[[ Records for the task open ]]
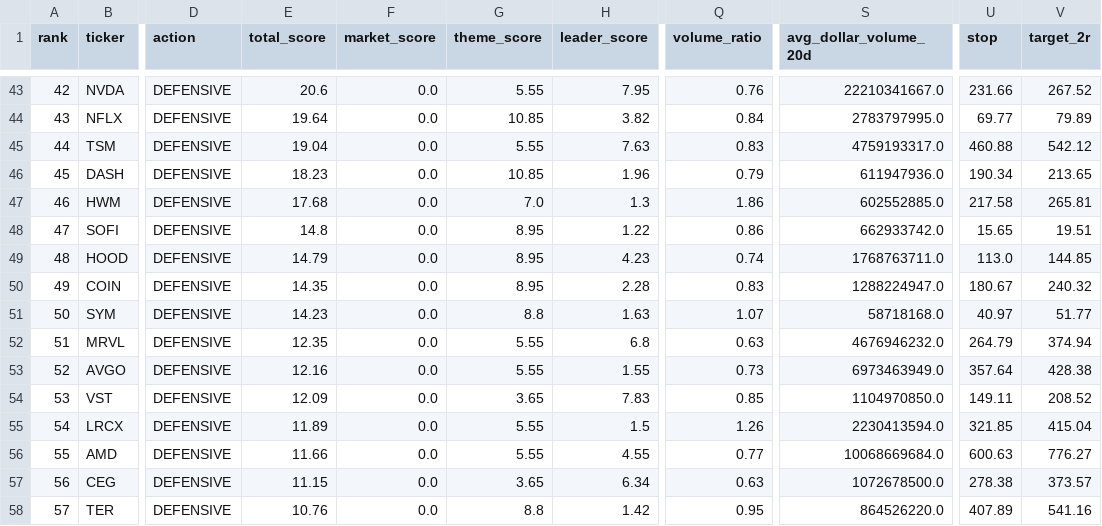
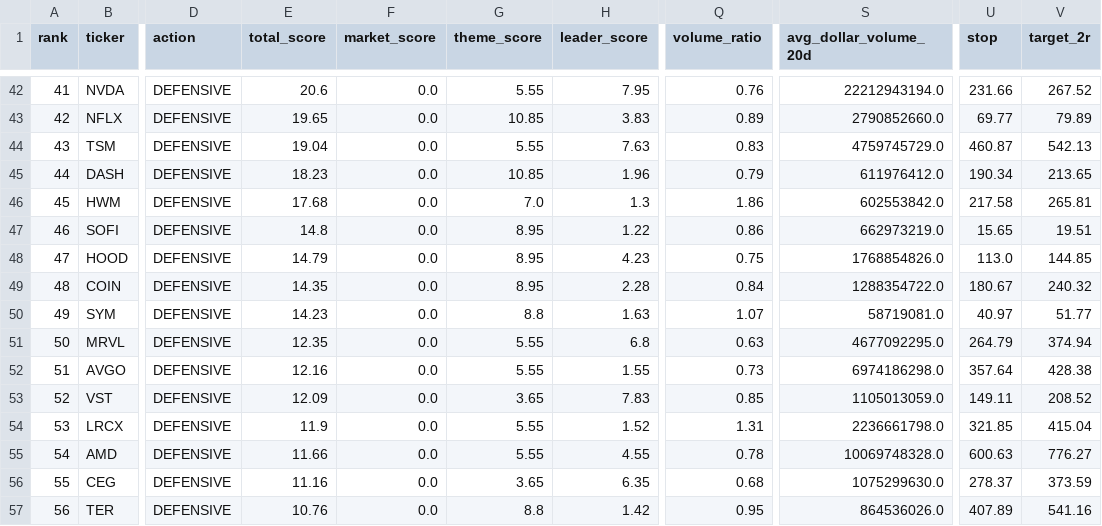
Before and after one commit to Svyable/stocks, a CSV file: output/latest.csv, drawn as a sheet; only a part is shown, gaps mark what is left out; addresses are those after the commit; the diff covers the shown part only; the diff names each change by its address in the sheet, - before the commit and + after, or states it on an @@ line.

```diff
--- a/output/latest.csv
+++ b/output/latest.csv
@@ column A (rank) renumbered from row 14 down @@
-S42 (avg_dollar_volume_20d): 22210341667.0
+S42 (avg_dollar_volume_20d): 22212943194.0
-E43 (total_score): 19.64
+E43 (total_score): 19.65
-H43 (leader_score): 3.82
+H43 (leader_score): 3.83
-Q43 (volume_ratio): 0.84
+Q43 (volume_ratio): 0.89
-S43 (avg_dollar_volume_20d): 2783797995.0
+S43 (avg_dollar_volume_20d): 2790852660.0
-S44 (avg_dollar_volume_20d): 4759193317.0
+S44 (avg_dollar_volume_20d): 4759745729.0
-U44 (stop): 460.88
+U44 (stop): 460.87
-V44 (target_2r): 542.12
+V44 (target_2r): 542.13
-S45 (avg_dollar_volume_20d): 611947936.0
+S45 (avg_dollar_volume_20d): 611976412.0
-S46 (avg_dollar_volume_20d): 602552885.0
+S46 (avg_dollar_volume_20d): 602553842.0
-S47 (avg_dollar_volume_20d): 662933742.0
+S47 (avg_dollar_volume_20d): 662973219.0
-Q48 (volume_ratio): 0.74
+Q48 (volume_ratio): 0.75
-S48 (avg_dollar_volume_20d): 1768763711.0
+S48 (avg_dollar_volume_20d): 1768854826.0
-Q49 (volume_ratio): 0.83
+Q49 (volume_ratio): 0.84
-S49 (avg_dollar_volume_20d): 1288224947.0
+S49 (avg_dollar_volume_20d): 1288354722.0
-S50 (avg_dollar_volume_20d): 58718168.0
+S50 (avg_dollar_volume_20d): 58719081.0
-S51 (avg_dollar_volume_20d): 4676946232.0
+S51 (avg_dollar_volume_20d): 4677092295.0
-S52 (avg_dollar_volume_20d): 6973463949.0
+S52 (avg_dollar_volume_20d): 6974186298.0
-S53 (avg_dollar_volume_20d): 1104970850.0
+S53 (avg_dollar_volume_20d): 1105013059.0
-E54 (total_score): 11.89
+E54 (total_score): 11.9
-H54 (leader_score): 1.5
+H54 (leader_score): 1.52
-Q54 (volume_ratio): 1.26
+Q54 (volume_ratio): 1.31
-S54 (avg_dollar_volume_20d): 2230413594.0
+S54 (avg_dollar_volume_20d): 2236661798.0
-Q55 (volume_ratio): 0.77
+Q55 (volume_ratio): 0.78
-S55 (avg_dollar_volume_20d): 10068669684.0
+S55 (avg_dollar_volume_20d): 10069748328.0
-E56 (total_score): 11.15
+E56 (total_score): 11.16
-H56 (leader_score): 6.34
+H56 (leader_score): 6.35
-Q56 (volume_ratio): 0.63
+Q56 (volume_ratio): 0.68
-S56 (avg_dollar_volume_20d): 1072678500.0
+S56 (avg_dollar_volume_20d): 1075299630.0
-U56 (stop): 278.38
+U56 (stop): 278.37
-V56 (target_2r): 373.57
+V56 (target_2r): 373.59
-S57 (avg_dollar_volume_20d): 864526220.0
+S57 (avg_dollar_volume_20d): 864536026.0
```
Also changed, not shown: 1 removed row and 86 edited cells elsewhere in this file, 3 other files.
[[ Records for the task closed ]]
__Aim of the task__:
The word "shown" appears in some lines of the data. Copy every one of those lines.

__Solved problem__:
Before and after one commit to Svyable/stocks, a CSV file: output/latest.csv, drawn as a sheet; only a part is shown, gaps mark what is left out; addresses are those after the commit; the diff covers the shown part only; the diff names each change by its address in the sheet, - before the commit and + after, or states it on an @@ line.
Also changed, not shown: 1 removed row and 86 edited cells elsewhere in this file, 3 other files.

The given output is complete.